Commercial production of sweet cherries in the southern coast region of Norway has been inhibited by the high risk of crop failures due to extensive damage to flower buds. The aim of this investigation, which was begun in 2000 and will continue into 2002, was to survey and study the factors associated with damage of flower buds across this region. Thus far, the following results have been documented: 1) bud damage occurs at least two months before bud break; 2) sites with more stable, less fluctuating winter temperatures show less damage; 3) those sites along the coast (e.g., Lindesnes) with a boreal climate and those 60 km inland from the coast had very little bud damage (<20%); and 4) orchards between the coast and inland had significant damage (>50%). All of the orchards investigated suffered from Zn deficiency, except the orchard in Lindesnes which had no significant (<5%) flower bud damage in either 2000 or 2001. All orchards with >50% damage to flower buds had leaf analyses indicating Zn deficiency, as well as infections with bacterial canker (Pseudomonas syringae). Plastic rain covers to protect against fruit cracking have become a standard practice in Norway. The potential use of similar covers in early spring may be a strategy for reducing the infection pressure of diseases caused by fungi and bacteria. Such covers also might offer opportunities to modify the climate in ways leading to less damage of flower buds before and during flowering, resulting in better pollination and fruit set.

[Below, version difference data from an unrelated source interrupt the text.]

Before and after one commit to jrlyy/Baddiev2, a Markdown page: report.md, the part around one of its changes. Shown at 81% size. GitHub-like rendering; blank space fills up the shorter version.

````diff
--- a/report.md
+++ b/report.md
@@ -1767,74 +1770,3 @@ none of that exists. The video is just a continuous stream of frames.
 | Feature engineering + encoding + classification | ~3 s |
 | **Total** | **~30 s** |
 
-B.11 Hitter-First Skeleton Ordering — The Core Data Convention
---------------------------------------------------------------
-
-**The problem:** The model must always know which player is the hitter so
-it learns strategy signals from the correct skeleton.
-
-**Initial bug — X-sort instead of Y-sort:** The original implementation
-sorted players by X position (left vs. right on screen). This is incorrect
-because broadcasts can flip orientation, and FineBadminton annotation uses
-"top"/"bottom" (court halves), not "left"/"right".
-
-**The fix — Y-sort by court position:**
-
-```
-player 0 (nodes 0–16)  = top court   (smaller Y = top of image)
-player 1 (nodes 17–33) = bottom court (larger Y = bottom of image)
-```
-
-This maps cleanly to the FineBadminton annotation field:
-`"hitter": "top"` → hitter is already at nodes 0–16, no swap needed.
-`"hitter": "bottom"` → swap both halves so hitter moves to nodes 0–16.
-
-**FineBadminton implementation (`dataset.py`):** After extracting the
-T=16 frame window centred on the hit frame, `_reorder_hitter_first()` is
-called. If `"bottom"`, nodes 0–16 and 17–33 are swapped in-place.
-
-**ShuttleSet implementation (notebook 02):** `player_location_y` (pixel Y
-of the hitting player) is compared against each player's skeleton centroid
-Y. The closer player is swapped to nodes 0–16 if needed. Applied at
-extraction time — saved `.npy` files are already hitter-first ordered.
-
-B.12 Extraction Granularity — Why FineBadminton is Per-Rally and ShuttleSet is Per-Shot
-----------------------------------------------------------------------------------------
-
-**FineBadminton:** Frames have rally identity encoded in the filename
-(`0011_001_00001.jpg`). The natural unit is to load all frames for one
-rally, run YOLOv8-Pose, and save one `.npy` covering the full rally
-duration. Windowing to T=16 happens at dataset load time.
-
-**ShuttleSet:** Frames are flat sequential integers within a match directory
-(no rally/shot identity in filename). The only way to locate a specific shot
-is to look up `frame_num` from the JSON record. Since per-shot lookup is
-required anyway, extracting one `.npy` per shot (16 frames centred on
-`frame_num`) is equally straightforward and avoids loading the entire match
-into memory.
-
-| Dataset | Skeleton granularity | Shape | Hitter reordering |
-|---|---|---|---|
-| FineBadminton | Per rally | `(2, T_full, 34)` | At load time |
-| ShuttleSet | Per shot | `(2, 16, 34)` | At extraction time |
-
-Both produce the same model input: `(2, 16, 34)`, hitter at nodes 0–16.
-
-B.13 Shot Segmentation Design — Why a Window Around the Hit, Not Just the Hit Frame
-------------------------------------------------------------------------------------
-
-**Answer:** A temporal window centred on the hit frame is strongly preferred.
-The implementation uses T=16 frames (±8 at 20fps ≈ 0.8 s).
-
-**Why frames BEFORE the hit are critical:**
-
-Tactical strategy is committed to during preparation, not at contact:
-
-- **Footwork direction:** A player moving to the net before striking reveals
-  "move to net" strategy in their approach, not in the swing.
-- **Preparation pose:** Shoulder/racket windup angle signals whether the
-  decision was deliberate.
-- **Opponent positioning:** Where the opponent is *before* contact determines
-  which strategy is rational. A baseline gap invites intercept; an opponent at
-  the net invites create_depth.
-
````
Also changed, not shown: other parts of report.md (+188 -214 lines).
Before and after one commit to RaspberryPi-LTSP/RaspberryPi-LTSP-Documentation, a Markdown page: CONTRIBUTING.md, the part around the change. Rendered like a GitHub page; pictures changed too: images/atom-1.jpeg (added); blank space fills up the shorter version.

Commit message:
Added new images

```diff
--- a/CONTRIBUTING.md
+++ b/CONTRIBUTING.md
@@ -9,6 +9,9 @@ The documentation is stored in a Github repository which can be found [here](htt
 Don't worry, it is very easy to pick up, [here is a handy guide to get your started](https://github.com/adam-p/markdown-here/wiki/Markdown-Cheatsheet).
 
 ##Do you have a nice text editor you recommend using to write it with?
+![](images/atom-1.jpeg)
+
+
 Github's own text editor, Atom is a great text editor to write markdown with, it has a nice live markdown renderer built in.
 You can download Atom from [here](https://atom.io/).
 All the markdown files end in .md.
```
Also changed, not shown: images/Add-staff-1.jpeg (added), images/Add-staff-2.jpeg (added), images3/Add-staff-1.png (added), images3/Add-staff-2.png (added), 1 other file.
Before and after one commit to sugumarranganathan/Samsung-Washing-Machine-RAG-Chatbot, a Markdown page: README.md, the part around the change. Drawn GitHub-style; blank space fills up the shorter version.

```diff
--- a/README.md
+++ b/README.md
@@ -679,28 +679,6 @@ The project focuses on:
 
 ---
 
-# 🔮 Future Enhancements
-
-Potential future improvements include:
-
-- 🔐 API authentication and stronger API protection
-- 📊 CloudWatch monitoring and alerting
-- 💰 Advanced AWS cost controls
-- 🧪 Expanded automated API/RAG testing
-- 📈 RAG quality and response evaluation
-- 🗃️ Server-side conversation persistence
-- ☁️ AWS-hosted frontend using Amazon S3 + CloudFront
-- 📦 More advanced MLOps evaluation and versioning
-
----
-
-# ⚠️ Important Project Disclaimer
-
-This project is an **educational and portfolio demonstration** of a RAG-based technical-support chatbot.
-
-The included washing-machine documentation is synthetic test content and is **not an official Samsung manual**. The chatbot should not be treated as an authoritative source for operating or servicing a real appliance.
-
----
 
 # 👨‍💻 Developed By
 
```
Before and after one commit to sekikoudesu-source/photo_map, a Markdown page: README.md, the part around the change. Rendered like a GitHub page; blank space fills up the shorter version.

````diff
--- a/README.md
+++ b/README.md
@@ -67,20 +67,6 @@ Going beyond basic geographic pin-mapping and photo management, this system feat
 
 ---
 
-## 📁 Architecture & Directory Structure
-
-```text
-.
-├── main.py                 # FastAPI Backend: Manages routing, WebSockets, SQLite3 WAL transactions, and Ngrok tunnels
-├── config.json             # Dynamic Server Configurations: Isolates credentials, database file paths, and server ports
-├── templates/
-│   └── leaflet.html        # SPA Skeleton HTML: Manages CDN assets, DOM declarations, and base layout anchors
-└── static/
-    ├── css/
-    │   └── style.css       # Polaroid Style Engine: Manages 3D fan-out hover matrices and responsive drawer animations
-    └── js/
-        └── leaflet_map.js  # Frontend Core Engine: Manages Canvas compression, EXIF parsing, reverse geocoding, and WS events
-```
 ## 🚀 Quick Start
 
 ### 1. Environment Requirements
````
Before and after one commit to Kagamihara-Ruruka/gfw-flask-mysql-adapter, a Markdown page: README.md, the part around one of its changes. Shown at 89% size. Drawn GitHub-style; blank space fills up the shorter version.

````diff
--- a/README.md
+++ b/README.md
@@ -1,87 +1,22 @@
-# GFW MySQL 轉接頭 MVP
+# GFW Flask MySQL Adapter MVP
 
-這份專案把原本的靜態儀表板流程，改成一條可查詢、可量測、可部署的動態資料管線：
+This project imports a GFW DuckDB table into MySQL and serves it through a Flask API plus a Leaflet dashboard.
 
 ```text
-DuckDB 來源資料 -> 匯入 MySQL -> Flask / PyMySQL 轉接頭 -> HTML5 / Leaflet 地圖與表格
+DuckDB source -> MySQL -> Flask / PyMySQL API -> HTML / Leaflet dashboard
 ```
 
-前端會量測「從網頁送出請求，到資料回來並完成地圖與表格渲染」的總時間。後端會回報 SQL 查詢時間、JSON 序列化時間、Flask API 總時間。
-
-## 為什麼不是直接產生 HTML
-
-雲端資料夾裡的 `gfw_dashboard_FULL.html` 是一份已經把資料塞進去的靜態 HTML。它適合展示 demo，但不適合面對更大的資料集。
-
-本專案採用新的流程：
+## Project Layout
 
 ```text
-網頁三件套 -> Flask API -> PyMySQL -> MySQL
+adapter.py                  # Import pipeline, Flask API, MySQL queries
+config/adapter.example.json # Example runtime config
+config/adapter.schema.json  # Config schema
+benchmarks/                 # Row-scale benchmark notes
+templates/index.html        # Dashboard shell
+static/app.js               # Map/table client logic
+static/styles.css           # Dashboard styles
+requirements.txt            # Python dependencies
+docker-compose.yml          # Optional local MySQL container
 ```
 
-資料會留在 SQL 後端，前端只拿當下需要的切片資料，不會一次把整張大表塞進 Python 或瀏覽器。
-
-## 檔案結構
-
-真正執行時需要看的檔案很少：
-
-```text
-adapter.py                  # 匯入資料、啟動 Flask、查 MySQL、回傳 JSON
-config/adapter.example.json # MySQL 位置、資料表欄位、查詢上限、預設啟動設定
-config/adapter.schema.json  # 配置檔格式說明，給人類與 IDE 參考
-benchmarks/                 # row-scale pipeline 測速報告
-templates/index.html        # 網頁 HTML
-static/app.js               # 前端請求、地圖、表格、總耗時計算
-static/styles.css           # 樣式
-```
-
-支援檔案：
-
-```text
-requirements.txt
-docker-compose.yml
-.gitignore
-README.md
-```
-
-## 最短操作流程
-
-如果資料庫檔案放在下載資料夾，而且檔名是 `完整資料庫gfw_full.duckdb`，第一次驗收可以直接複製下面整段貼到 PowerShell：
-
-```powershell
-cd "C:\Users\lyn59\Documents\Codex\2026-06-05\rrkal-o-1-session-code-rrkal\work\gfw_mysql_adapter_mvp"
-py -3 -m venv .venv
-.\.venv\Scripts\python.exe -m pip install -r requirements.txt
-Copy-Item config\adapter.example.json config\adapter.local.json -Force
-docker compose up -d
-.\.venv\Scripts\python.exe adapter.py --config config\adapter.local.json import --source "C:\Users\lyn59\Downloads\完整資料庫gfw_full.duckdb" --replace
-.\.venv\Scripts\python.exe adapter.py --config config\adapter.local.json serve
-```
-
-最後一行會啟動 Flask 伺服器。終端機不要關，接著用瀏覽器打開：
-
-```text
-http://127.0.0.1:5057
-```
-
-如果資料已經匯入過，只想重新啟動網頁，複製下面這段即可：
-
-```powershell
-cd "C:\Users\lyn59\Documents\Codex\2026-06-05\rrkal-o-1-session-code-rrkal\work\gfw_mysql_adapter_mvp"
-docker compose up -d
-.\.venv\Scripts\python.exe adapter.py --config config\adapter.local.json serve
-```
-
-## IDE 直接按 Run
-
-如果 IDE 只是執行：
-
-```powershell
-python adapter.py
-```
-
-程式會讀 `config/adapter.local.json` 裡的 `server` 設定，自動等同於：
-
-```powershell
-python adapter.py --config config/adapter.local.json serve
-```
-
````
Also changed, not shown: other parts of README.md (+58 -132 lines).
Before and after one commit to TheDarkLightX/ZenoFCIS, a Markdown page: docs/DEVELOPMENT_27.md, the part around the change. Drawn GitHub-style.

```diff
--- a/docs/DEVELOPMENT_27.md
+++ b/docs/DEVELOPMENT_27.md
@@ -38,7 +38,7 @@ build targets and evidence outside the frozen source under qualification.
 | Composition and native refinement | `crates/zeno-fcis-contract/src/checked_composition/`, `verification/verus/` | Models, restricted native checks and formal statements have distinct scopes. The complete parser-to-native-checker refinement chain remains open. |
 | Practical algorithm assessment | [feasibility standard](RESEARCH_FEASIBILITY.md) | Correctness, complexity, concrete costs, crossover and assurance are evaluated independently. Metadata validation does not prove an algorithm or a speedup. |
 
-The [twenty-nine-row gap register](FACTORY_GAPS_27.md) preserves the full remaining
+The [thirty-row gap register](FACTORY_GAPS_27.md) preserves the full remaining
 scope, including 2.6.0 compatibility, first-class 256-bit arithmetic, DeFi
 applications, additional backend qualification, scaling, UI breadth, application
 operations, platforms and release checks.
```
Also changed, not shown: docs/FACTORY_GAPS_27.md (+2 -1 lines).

Høgetveit, W.R. and Jakobsen, H. (2005). CAUSE OF DAMAGE TO SWEET CHERRY FLOWER BUDS IN SOUTHERN NORWAY. Acta Hortic. 667, 467-470
DOI: 10.17660/ActaHortic.2005.667.67
Prunus avium, winter hardiness, bacterial canker, Pseudomonas syringae, mineral deficiency, location, rainfall, temperature.

Acta Horticulturae